The former president’s attempt to halt Attorney General Letitia James’s (D) probe into the Trump Organization and its dealings with lenders and tax authorities was rejected in a 43-page decision made public Friday by U.S. District Judge Brenda K. Sannes.

In a statement, James said her office would “continue this investigation undeterred,” suggesting that Trump has made efforts to “choose how the law” applies to him.

Trump sues New York attorney general in attempt to halt inquiry into his company

“Time and time again, the courts have made clear that Donald J. Trump’s baseless legal challenges cannot stop our lawful investigation into his and the Trump Organization’s financial dealings,” James said in a statement.

Trump attorney Alina Habba said the decision would be appealed and that the judge was wrong by declining to override a federal legal standard known as “Younger abstention” that defaults a matter to state court if a proceeding is ongoing there. Habba argued in court filings that James’s efforts were so unfair that the federal judge should have stepped in to stop it.

“There is no question that we will be appealing this decision,” Habba said in a statement. “If Ms. James’s egregious conduct and harassing investigation does not meet the bad faith exception to the Younger abstention doctrine, then I cannot imagine a scenario that would.”

A state court judge, Arthur Engoron, who has overseen a number of disputes between James’s team and Trump, has already refused to stop the investigation from proceeding. Engoron granted James’s past requests to enforce subpoenas with which Trump and other parties did not initially comply.

Trump sues New York attorney general in attempt to halt inquiry into his company

Engoron recently held Trump in contempt for failing to turn over records he was ordered to give to James in February. The contempt order was lifted after he met a set of conditions related to documenting a search for the records, which he said do not exist although the attorney general is still seeking additional documentation from Trump’s side.

Trump’s attorneys previously said in court papers that James’s statements on the campaign trail in which she promised to go after Trump and his company if elected disqualified her from overseeing an unbiased investigation and that her probe is politically motivated.

Trump claimed that the investigation is an infringement on his constitutional rights.

“Her mission is guided solely by political animus and a desire to harass, intimidate, and retaliate against a private citizen who she views as a political opponent,” lawyers for Trump argued in his civil complaint.

Sannes noted in the decision that Trump could have made his claims against James years ago in federal court when he sued the Manhattan district attorney over subpoenas for his tax returns and related records. After reaching the Supreme Court, an accounting firm for Trump provided the documents to criminal investigators.

The district attorney is overseeing a parallel criminal probe into whether Trump illegally submitted bogus valuations on properties to try to get better loan rates and to reduce his tax liability. James’s office has partnered with the district attorney’s team and is providing additional resources.

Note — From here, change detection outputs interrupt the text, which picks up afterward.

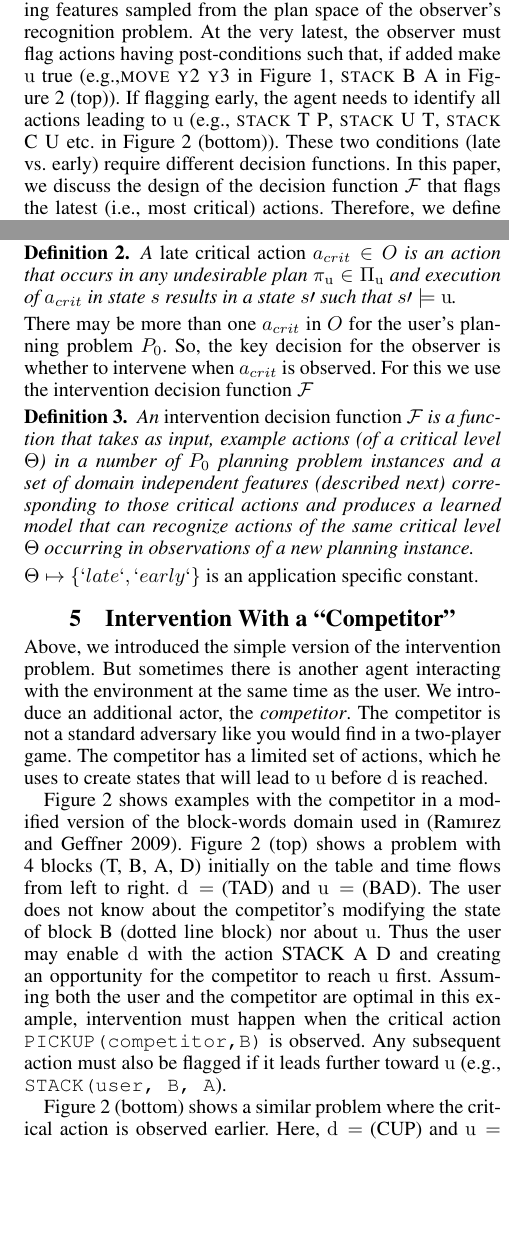
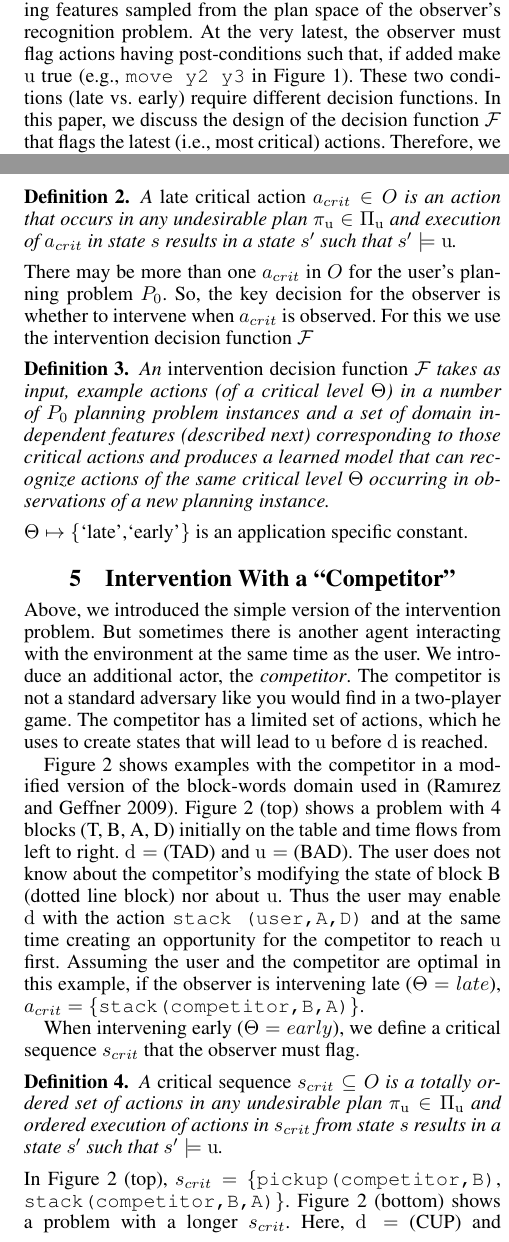
Before and after one commit to sachinisw/pair21, a LaTeX paper (main.tex): two parts of the columns of page 3 of 10, joined at a grey line, cut so that both start at the same text, the shorter picture padded with empty space. Compiled offline with pdfLaTeX.

Commit message:
critical action redefined, wierd prime symbol, agents proposing actions

```diff
--- a/main.tex
+++ b/main.tex
@@ -233,18 +233,17 @@ A solution to $\mathcal{I}$ is a sequence of binary decisions that maps the obse
 We discuss two methods to derive functions that perform the mapping.
 The first method uses a data structure called an \textit{Intervention Graph}.
 The second method apply machine learning algorithms using features sampled from the plan space of the observer's recognition problem.
-At the very latest, the observer must flag actions having post-conditions such that, if added make $\mathrm{u}$ true (e.g.,\textsc{move y2 y3} in Figure~\ref{fig:single}, \textsc{stack B A} in Figure~\ref{fig:multi} (top)).
-If flagging early, the agent needs to identify all actions leading to $\mathrm{u}$ (e.g., \textsc{stack T P}, \textsc{stack U T}, \textsc{stack C U} etc. in Figure~\ref{fig:multi} (bottom)).
+At the very latest, the observer must flag actions having post-conditions such that, if added make $\mathrm{u}$ true (e.g., \texttt{move y2 y3} in Figure~\ref{fig:single}).
 These two conditions (late vs. early) require different decision functions.
 In this paper, we discuss the design of the decision function $\mathcal{F}$ that flags the latest (i.e., most critical) actions. Therefore, we define the critical action to only reflect what it means to be \textit{late}.
 \begin{definition}
-A \textnormal{late critical action} $a_{crit} \in O$ is an action that occurs in any undesirable plan $\pi_{\mathrm{u}}\in \Pi_{\mathrm{u}}$ and execution of $a_{crit}$ in state $s$ results in a state $s\prime$ such that $s\prime\models \mathrm{u}$.
+A \textnormal{late critical action} $a_{crit} \in O$ is an action that occurs in any undesirable plan $\pi_{\mathrm{u}}\in \Pi_{\mathrm{u}}$ and execution of $a_{crit}$ in state $s$ results in a state $s^\prime$ such that $s^\prime\models \mathrm{u}$.
 \end{definition}
 \noindent There may be more than one $a_{crit}$ in $O$ for the user's planning problem $P_0$. So, the key decision for the observer is whether to intervene when $a_{crit}$ is observed. For this we use the intervention decision function $\mathcal{F}$
 \begin{definition}
-An \textnormal{intervention decision function} $\mathcal{F}$ is a function that takes as input, example actions (of a critical level $\Theta$) in a number of $P_0$ planning problem instances and a set of domain independent features (described next) corresponding to those critical actions and produces a learned model that can recognize actions of the same critical level $\Theta$ occurring in observations of a new planning instance.
+An \textnormal{intervention decision function} $\mathcal{F}$ takes as input, example actions (of a critical level $\Theta$) in a number of $P_0$ planning problem instances and a set of domain independent features (described next) corresponding to those critical actions and produces a learned model that can recognize actions of the same critical level $\Theta$ occurring in observations of a new planning instance.
 \end{definition}
-\noindent$\Theta\mapsto\lbrace `late`,`early`\rbrace$ is an application specific constant.
+\noindent$\Theta\mapsto\lbrace$`late',`early'$\rbrace$ is an application specific constant.
 
 %=========================================================================
 %=========================================================================
@@ -263,11 +262,16 @@ Figure \ref{fig:multi} shows examples with the competitor in a modified version
 Figure \ref{fig:multi} (top) shows a problem with 4 blocks (T, B, A, D) initially on the table and time flows from left to right.
 $\mathrm{d}=$ (TAD) and $\mathrm{u}=$ (BAD).
 The user does not know about the competitor's modifying the state of block B (dotted line block) nor about $\mathrm{u}$.
-Thus the user may enable $\mathrm{d}$ with the action STACK A D and creating an opportunity for the competitor to reach $\mathrm{u}$ first.
-Assuming both the user and the competitor are optimal in this example, intervention must happen when the critical action \texttt{PICKUP(competitor,B)} is observed.
-Any subsequent action must also be flagged if it leads further toward $\mathrm{u}$  (e.g., \texttt{STACK(user, B, A}).
+Thus the user may enable $\mathrm{d}$ with the action \texttt{stack (user,A,D)} and at the same time creating an opportunity for the competitor to reach $\mathrm{u}$ first.
+Assuming the user and the competitor are optimal in this example, if the observer is intervening late ($\Theta=late$), $a_{crit}=\lbrace$\texttt{stack(competitor,B,A)}$\rbrace$.
 
-Figure \ref{fig:multi}~(bottom) shows a similar problem where the critical action is observed earlier.
+
+When intervening early ($\Theta=early$), we define a critical sequence $s_{crit}$ that the observer must flag.
+\begin{definition}
+A \textnormal{critical sequence} $s_{crit} \subseteq O$ is a totally ordered set of actions in any undesirable plan $\pi_{\mathrm{u}}\in \Pi_{\mathrm{u}}$ and ordered execution of actions in $s_{crit}$ from state $s$ results in a state $s^\prime$ such that $s^\prime\models \mathrm{u}$.
+\end{definition}
+\noindent In Figure \ref{fig:multi} (top), $s_{crit}=\lbrace$\texttt{pickup(competitor,B)}, \texttt{stack(competitor,B,A)}$\rbrace$.
+Figure \ref{fig:multi}~(bottom) shows a problem with a longer $s_{crit}$.
 Here, $\mathrm{d}= $ (CUP) and $\mathrm{u}= $ (CUT), the user does not observe block T,
 and intervention must happen when \texttt{STACK(competitor, T, P)} is observed. If not, the user could unwittingly reach $\mathrm{u}$ by placing U on T (thinking P is free) and stacking C on U.
 Thus, any subsequent action leading  to $\mathrm{u}$ must also be flagged to prevent the error.
```
Also changed, not shown: main.tex (20 more changed lines).
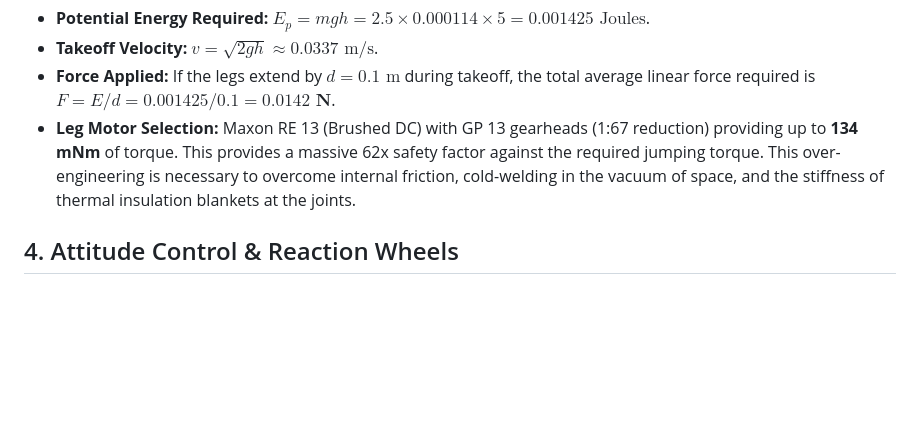
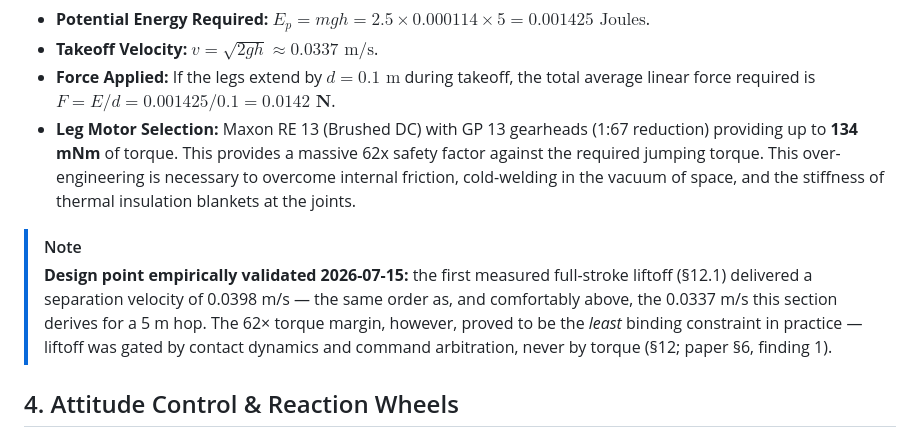
Before and after one commit to Phroggo/ryugu, a Markdown page: docs/research_report.md, the part around the change. GitHub-like rendering; blank space fills up the shorter version.

Commit message:
Report §3: note the measured liftoff (0.0398 m/s) empirically validates the 0.0337 m/s design point, with the torque-margin caveat

```diff
--- a/docs/research_report.md
+++ b/docs/research_report.md
@@ -158,6 +158,14 @@ To execute a controlled 5-meter high hop to clear boulders:
 - **Takeoff Velocity:** $v = \sqrt{2gh} \approx 0.0337 \text{ m/s}$.
 - **Force Applied:** If the legs extend by $d = 0.1 \text{ m}$ during takeoff, the total average linear force required is $F = E / d = 0.001425 / 0.1 = \mathbf{0.0142 \text{ N}}$.
 - **Leg Motor Selection:** Maxon RE 13 (Brushed DC) with GP 13 gearheads (1:67 reduction) providing up to **134 mNm** of torque. This provides a massive 62x safety factor against the required jumping torque. This over-engineering is necessary to overcome internal friction, cold-welding in the vacuum of space, and the stiffness of thermal insulation blankets at the joints.
+
+> [!NOTE]
+> **Design point empirically validated 2026-07-15:** the first measured full-stroke
+> liftoff (§12.1) delivered a separation velocity of 0.0398 m/s — the same order as,
+> and comfortably above, the 0.0337 m/s this section derives for a 5 m hop. The 62×
+> torque margin, however, proved to be the *least* binding constraint in practice —
+> liftoff was gated by contact dynamics and command arbitration, never by torque
+> (§12; paper §6, finding 1).
 
 ## 4. Attitude Control & Reaction Wheels
 - **In-flight Stabilization:** The robot utilizes 3 internal Reaction Wheels (RWs) to dynamically stabilize pitch, roll, and yaw mid-flight.
```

Although Trump has not been indicted, District Attorney Alvin Bragg (D) said the probe is ongoing, even after two senior prosecutors leading the investigation quit the case in protest earlier this year. Trump’s longtime chief financial officer Allen Weisselberg and the Trump Organization were indicted last year under Bragg’s predecessor for an alleged 15-year tax avoidance scheme.

Trump maintains his innocence in connection to both investigations. Weisselberg and the company have pleaded not guilty and are awaiting trial in New York Supreme Court.

Friday’s ruling dismissing the lawsuit also says interrupting James’s case would be an improper infringement on the elected official’s authority. James, the top attorney in the state, has previously branded the lawsuit one of many delaying tactics by the former president.

The dismissal comes a day after an appellate court panel in Manhattan ordered the former president and two of his adult children — Ivanka and Donald Trump Jr. — to sit for depositions in James’s probe.